    That is an awesome MG08 and 08/15 and it is also great that you got a Video of Dolf shooting your weapon.From what I've heard, he passed away no to long ago. He was a true legend to this field of collecting.
    Semper Fi
    Phil
    Dolf is alive and kicking at 83 years of age. He moved to Las Vegas from San Antonio after his wife, Alice, passed away in March 2010. I shoot with Dolf all the time when he travels to Texas. He stayed at my house for a week during the last July 4th holiday.

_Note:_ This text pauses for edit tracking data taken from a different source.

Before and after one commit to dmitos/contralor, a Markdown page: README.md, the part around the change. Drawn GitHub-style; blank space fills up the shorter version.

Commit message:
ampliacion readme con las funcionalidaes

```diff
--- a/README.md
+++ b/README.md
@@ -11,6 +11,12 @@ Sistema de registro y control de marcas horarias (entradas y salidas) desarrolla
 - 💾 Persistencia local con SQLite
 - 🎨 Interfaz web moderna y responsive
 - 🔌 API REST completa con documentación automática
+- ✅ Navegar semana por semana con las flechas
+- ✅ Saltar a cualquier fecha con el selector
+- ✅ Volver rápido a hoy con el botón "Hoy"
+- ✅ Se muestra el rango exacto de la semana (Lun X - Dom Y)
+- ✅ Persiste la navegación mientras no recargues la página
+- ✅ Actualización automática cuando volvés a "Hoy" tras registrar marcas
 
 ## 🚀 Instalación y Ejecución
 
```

    After that holiday, Dolf traveled to London and then Geneva to research an extremely rare Napoleonic era French automatic rifle field piece. There were only four known to exist when Dolf found a fifth example sitting in a San Antonio military warehouse. Nobody ever knew what it was. How it got into that warehouse is a long story.

    Dolf is one of the most intelligent and well spoken individuals I have ever known. Not only is he well versed in vintage weaponry, but he can carry on a very knowledgeable conversation on just about any subject. He speaks seven languages fluently including Mandarin Chinese and Malay. Our last two hour conversation centered on mortgage banking and the oil industry. How many people knew he was a wildcat oil driller? Dolf's life story would make an interesting movie. He is a true gentleman of the world.
    Last edited by MG34; 10-04-2012 at 12:32 AM.

  8. #18
    ?

    Default Re: 1914 Spandau MG08

    I'm sorry you are correct Sir. What I read was that he had broken his Femor and had a staph infection. Yes he did recover,and he is definatly a living treasure. Once again, Very Sorry for that misinformation!
    Semper Fi
    Phil

  9. #19

    Default Re: 1914 Spandau MG08

    MG34 those are some great guns!
    Terrific pictures and a nice video to watch, too - incredible how little (or no) vibration there seems to be from firing the full power 8mm round - makes you feel for the lads who were tasked with carrying it around in the mud, doesn't it?

    I like the look of the LMG cooling shroud, very similar to the airborne versions.
    Looks like someone did some nifty work to create that Browning mount adaptor for you.

    These are treasures indeed.

    Thanks for posting the pics and accompanying info. for us to drool over, but also to learn from,

    Pit.

Page 2 of 2 FirstFirst 12

Bookmarks

Posting Permissions

  • You may not post new threads
  • You may not post replies
  • You may not post attachments
  • You may not edit your posts
  •